Ecology, Climate Change and Related News

Conservation Science for a Healthy Planet

Plants that received extra carbon dioxide didn’t grow more or get greener

Leave a Comment

By Seth Borenstein and Alicia Chang, AP science writers LOS ANGELES — Sep 5, 2016, 3:06 PM ET

In the course of a 17-year experiment on more than 1 million plants, scientists put future global warming to a real world test — growing California flowers and grasslands with extra heat, carbon dioxide and nitrogen to mimic a not-so-distant, hotter future. The results, simulating a post-2050 world, aren’t pretty. And they contradict those who insist that because plants like carbon dioxide — the main heat-trapping gas spewed by the burning of fossil fuels — climate change isn’t so bad, and will result in a greener Earth. At least in the California ecosystem, the plants that received extra carbon dioxide, as well as those that got extra warmth, didn’t grow more or get greener. They also didn’t remove the pollution and store more of it in the soil, said study author Chris Field, director of the Stanford Woods Institute for the Environment. Plant growth tended to decline with rising temperatures…..
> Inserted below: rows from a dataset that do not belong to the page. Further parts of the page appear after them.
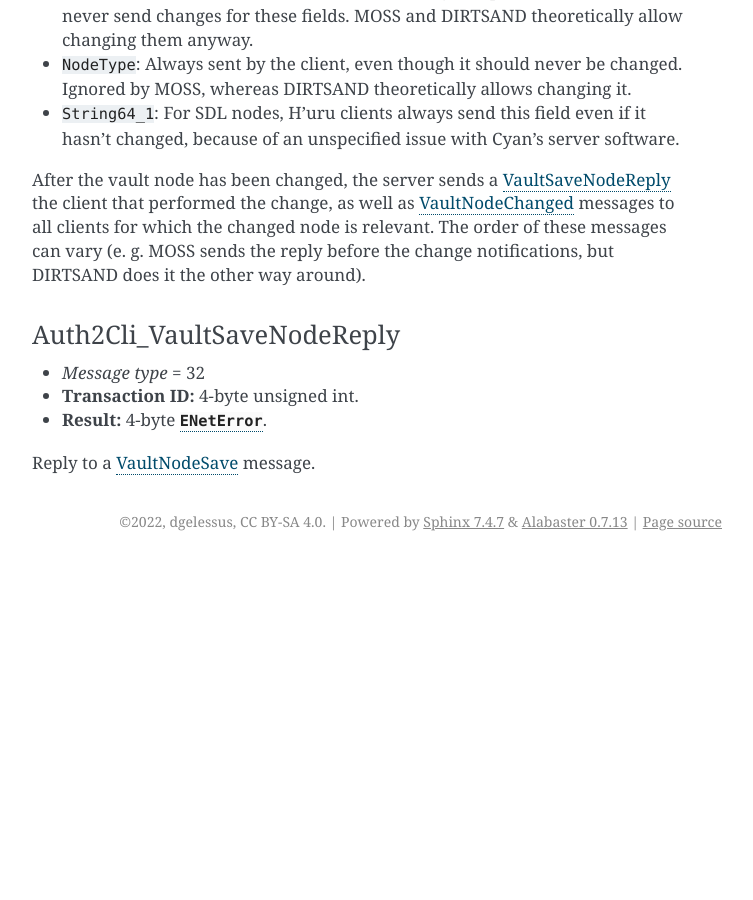
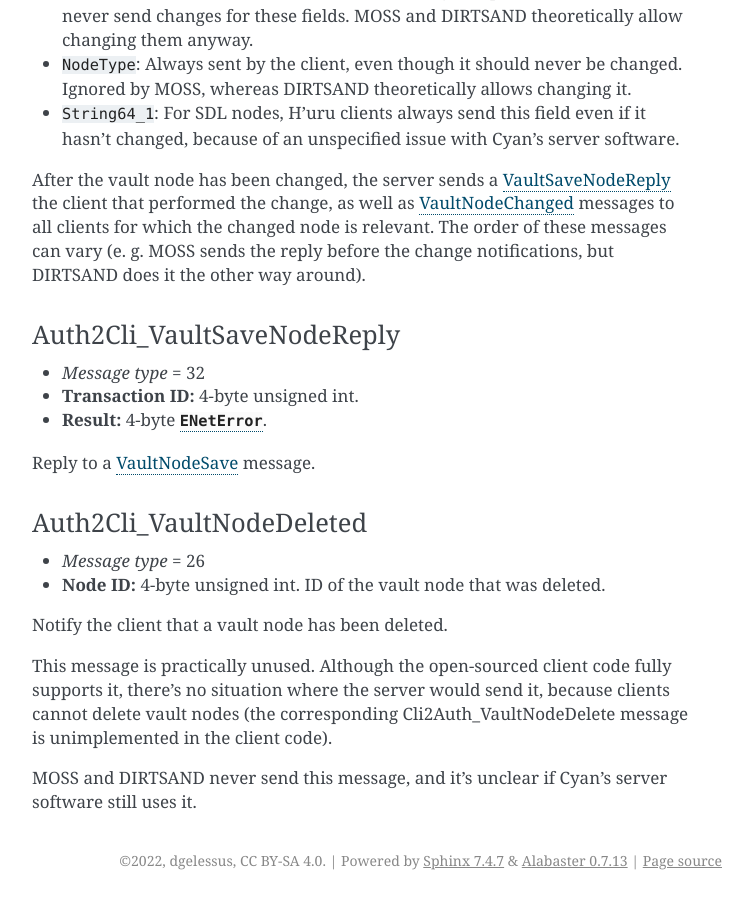
Before and after one commit to dgelessus/NAGUS, a Sphinx documentation site: the page built from docs/uru/auth_server.rst, in a window 1280 px wide and 900 px high, scrolled down 26504 px. Shown: the whole window, without its empty margins (388-1141 px from the left). Built offline with Sphinx 7.4.7, drawn with Linux system fonts in a browser that asks for light colours; before the commit the page ends 27065 px from its top, so only the background shows below that; some of the changed text lies outside the part shown.

Commit message:
Document VaultNodeDelete(d) messages

```diff
--- a/docs/uru/auth_server.rst
+++ b/docs/uru/auth_server.rst
@@ -105,7 +105,7 @@ not even their structure.
    26,:ref:`VaultNodeFetch <cli2auth_vault_node_fetch>`,:ref:`VaultNodeFetched <auth2cli_vault_node_fetched>`,24
    ,,:ref:`VaultNodeChanged <auth2cli_vault_node_changed>`,25
    27,:ref:`VaultNodeSave <cli2auth_vault_node_save>`,:ref:`VaultSaveNodeReply <auth2cli_vault_save_node_reply>`,32
-   28,VaultNodeDelete,VaultNodeDeleted,26
+   28,*VaultNodeDelete*,:ref:`VaultNodeDeleted <auth2cli_vault_node_deleted>`,26
    29,VaultNodeAdd,VaultNodeAdded,27
    ,,VaultAddNodeReply,33
    30,VaultNodeRemove,VaultNodeRemoved,28
@@ -1487,3 +1487,23 @@ Auth2Cli_VaultSaveNodeReply
 * **Result:** 4-byte :cpp:enum:`ENetError`.
 
 Reply to a :ref:`VaultNodeSave <cli2auth_vault_node_save>` message.
+
+.. _auth2cli_vault_node_deleted:
+
+Auth2Cli_VaultNodeDeleted
+^^^^^^^^^^^^^^^^^^^^^^^^^
+
+* *Message type* = 26
+* **Node ID:** 4-byte unsigned int.
+  ID of the vault node that was deleted.
+
+Notify the client that a vault node has been deleted.
+
+This message is practically unused.
+Although the open-sourced client code fully supports it,
+there's no situation where the server would send it,
+because clients cannot delete vault nodes
+(the corresponding Cli2Auth_VaultNodeDelete message is unimplemented in the client code).
+
+MOSS and DIRTSAND never send this message,
+and it's unclear if Cyan's server software still uses it.
```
….Only the extra nitrogen — a byproduct of diesel engines and ammonia used as fertilizer — made plants greener. Field, whose study appears Monday in the journal Proceedings of the National Academy of Sciences, theorizes that there’s a limit to how much carbon dioxide plants can use. Outside scientists praised the long-running experiment.…”This study clearly demonstrates that as temperatures continue to rise due to climate change, grassland ecosystems will likely not be able to tolerate the higher temperatures and increased drought stress,” Boston University biologist Richard Primack emailed….

Nonlinear, interacting responses to climate limit grassland production under global change

Kai Zhu, doi: 10.1073/pnas.1606734113

View all articles

Leave a Reply

Your email address will not be published. Required fields are marked *